● DATA SHOWN:
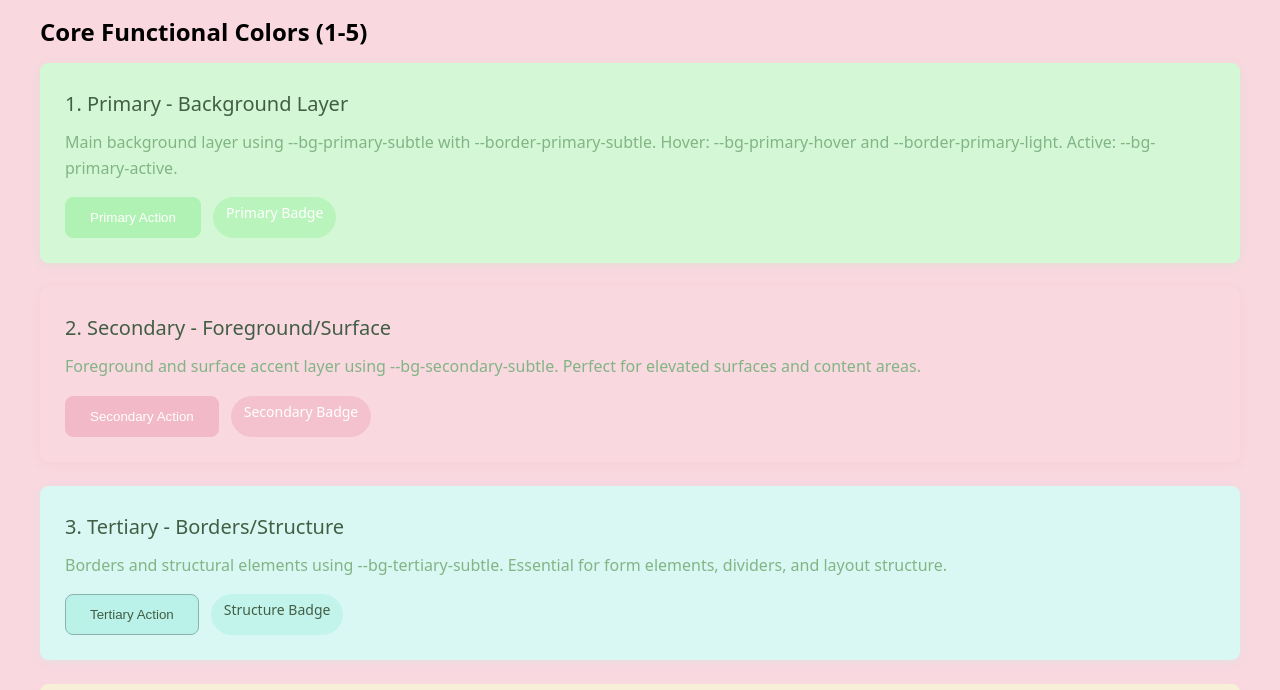
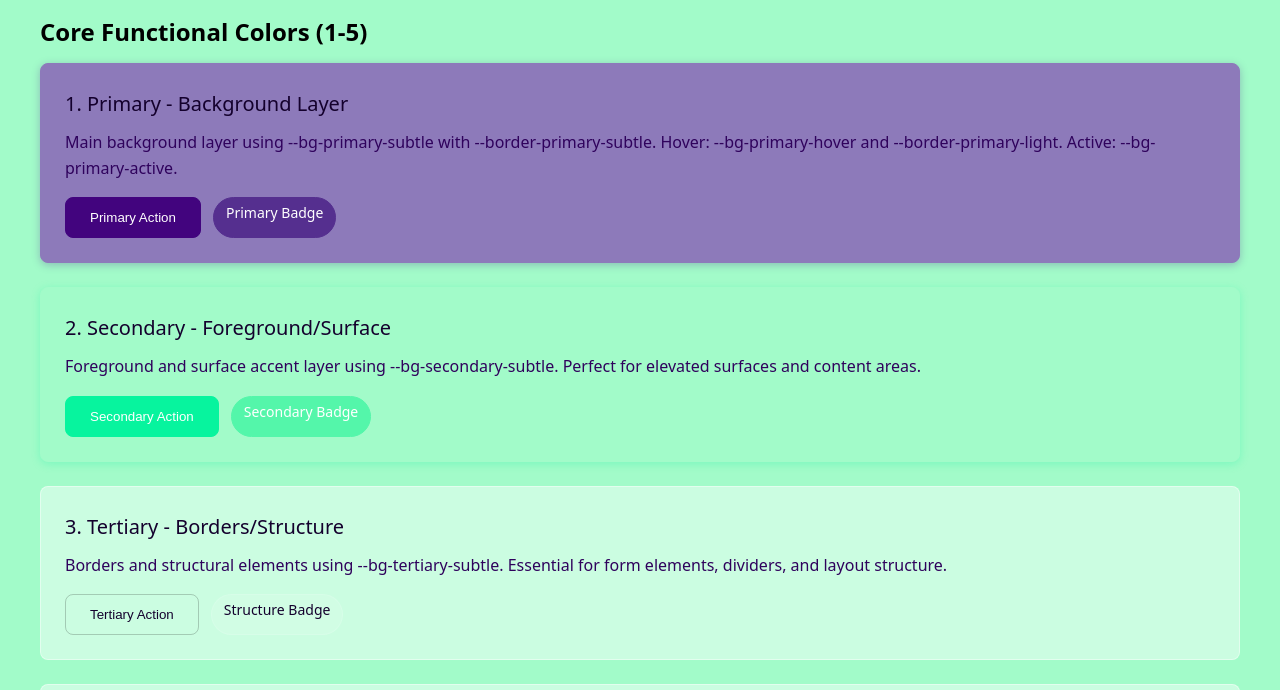
Before and after one commit to RPDevJesco/ZephyrCSS, a plain HTML site: page index.html in a window 1280 px wide. Shown: the part 560-1250 px from the top of the page. Drawn offline with Linux system fonts and the light colour scheme.

Commit message:
Updated color_token to use two different coolors themes with layers to showcase the power of this system going from a dual color theme to a 10 color theme.

```diff
--- a/css/color_token.css
+++ b/css/color_token.css
@@ -1,15 +1,15 @@
 /**
  This is the root color token that should be modified as it uses CSS3 layer system.
  */
-@layer override {
+@layer dual {
     :root,
     :root[data-palette="5"] {
-        /* Core palette https://coolors.co/palette/f2dfd7-fef9ff-d4c1ec-9f9fed-736ced Ethereal Hues*/
-        --primary: #B0F2B4; /*  Background layer */
-        --secondary: #F2BAC9; /*  Foreground/surface layer */
-        --tertiary: #BAF2E9; /*  Borders/structure layer */
-        --quaternary: #F2E2BA; /*  Accent layer */
-        --quinary: #BAD7F2; /*  Emphasis layer */
+        /* Core palette */
+        --primary: #42047e; /*  Background layer */
+        --secondary: #07f49e; /*  Foreground/surface layer */
+        --tertiary: transparent; /*  Borders/structure layer */
+        --quaternary: transparent; /*  Accent layer */
+        --quinary: transparent; /*  Emphasis layer */
     }
 
     /* ==========================================================================
@@ -26,3 +26,29 @@
         --denary: transparent; /* text anchor on light surfaces */
     }
 }
+
+@layer override {
+    :root,
+    :root[data-palette="5"] {
+        /* Core palette https://coolors.co/palette/e8f9c8-def7e1-bcf0c2-8be595-56da65-99d770-ffb775-ff9f77-ff8477-ff6478 Lively Spring Spectrum*/
+        --primary: #E8F9C8; /*  Background layer */
+        --secondary: #99D770; /*  Foreground/surface layer */
+        --tertiary: #DEF7E1; /*  Borders/structure layer */
+        --quaternary: #FFB775; /*  Accent layer */
+        --quinary: #BCF0C2; /*  Emphasis layer */
+    }
+
+    /* ==========================================================================
+       10‑TOKEN MODE (Primary–Denary) — EXTENDED
+       Adds: Senary (utility), Septenary (danger), Octonary (info),
+             Nonary (neutral/warning), Denary (explicit text anchor)
+       ========================================================================== */
+    :root[data-palette="10"] {
+        /* Enhancers / semantics */
+        --senary: #FF9F77; /* utility overlay */
+        --septenary: #8BE595; /* danger */
+        --octonary: #FF8477; /* info (blue) */
+        --nonary: #56DA65; /* warning / neutral accent */
+        --denary: #FF6478; /* text anchor on light surfaces */
+    }
+}
--- a/css/site.css
+++ b/css/site.css
@@ -1,5 +1,5 @@
-@layer override;
-@import url('token.css') layer(override); /* Core color palette tokens */
+@layer override, dual;
+@import url('token.css') layer(dual); /* Core color palette tokens */
 @import url('color_token.css'); /* Core color palette tokens */
 @import url('color_tints_shades.css'); /* Color shades, tints and highlights */
 @import url('colors.css'); /* Extended color system with variations */
```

● WHAT THE EXERCISE ASKS: Would you please output each record exactly, leaving the images out?

● OUTPUT FOR THIS TASK:
Before and after one commit to RPDevJesco/ZephyrCSS, a plain HTML site: page index.html in a window 1280 px wide. Shown: the part 560-1250 px from the top of the page. Drawn offline with Linux system fonts and the light colour scheme.

Commit message:
Updated color_token to use two different coolors themes with layers to showcase the power of this system going from a dual color theme to a 10 color theme.

```diff
--- a/css/color_token.css
+++ b/css/color_token.css
@@ -1,15 +1,15 @@
 /**
  This is the root color token that should be modified as it uses CSS3 layer system.
  */
-@layer override {
+@layer dual {
     :root,
     :root[data-palette="5"] {
-        /* Core palette https://coolors.co/palette/f2dfd7-fef9ff-d4c1ec-9f9fed-736ced Ethereal Hues*/
-        --primary: #B0F2B4; /*  Background layer */
-        --secondary: #F2BAC9; /*  Foreground/surface layer */
-        --tertiary: #BAF2E9; /*  Borders/structure layer */
-        --quaternary: #F2E2BA; /*  Accent layer */
-        --quinary: #BAD7F2; /*  Emphasis layer */
+        /* Core palette */
+        --primary: #42047e; /*  Background layer */
+        --secondary: #07f49e; /*  Foreground/surface layer */
+        --tertiary: transparent; /*  Borders/structure layer */
+        --quaternary: transparent; /*  Accent layer */
+        --quinary: transparent; /*  Emphasis layer */
     }
 
     /* ==========================================================================
@@ -26,3 +26,29 @@
         --denary: transparent; /* text anchor on light surfaces */
     }
 }
+
+@layer override {
+    :root,
+    :root[data-palette="5"] {
+        /* Core palette https://coolors.co/palette/e8f9c8-def7e1-bcf0c2-8be595-56da65-99d770-ffb775-ff9f77-ff8477-ff6478 Lively Spring Spectrum*/
+        --primary: #E8F9C8; /*  Background layer */
+        --secondary: #99D770; /*  Foreground/surface layer */
+        --tertiary: #DEF7E1; /*  Borders/structure layer */
+        --quaternary: #FFB775; /*  Accent layer */
+        --quinary: #BCF0C2; /*  Emphasis layer */
+    }
+
+    /* ==========================================================================
+       10‑TOKEN MODE (Primary–Denary) — EXTENDED
+       Adds: Senary (utility), Septenary (danger), Octonary (info),
+             Nonary (neutral/warning), Denary (explicit text anchor)
+       ========================================================================== */
+    :root[data-palette="10"] {
+        /* Enhancers / semantics */
+        --senary: #FF9F77; /* utility overlay */
+        --septenary: #8BE595; /* danger */
+        --octonary: #FF8477; /* info (blue) */
+        --nonary: #56DA65; /* warning / neutral accent */
+        --denary: #FF6478; /* text anchor on light surfaces */
+    }
+}
--- a/css/site.css
+++ b/css/site.css
@@ -1,5 +1,5 @@
-@layer override;
-@import url('token.css') layer(override); /* Core color palette tokens */
+@layer override, dual;
+@import url('token.css') layer(dual); /* Core color palette tokens */
 @import url('color_token.css'); /* Core color palette tokens */
 @import url('color_tints_shades.css'); /* Color shades, tints and highlights */
 @import url('colors.css'); /* Extended color system with variations */
```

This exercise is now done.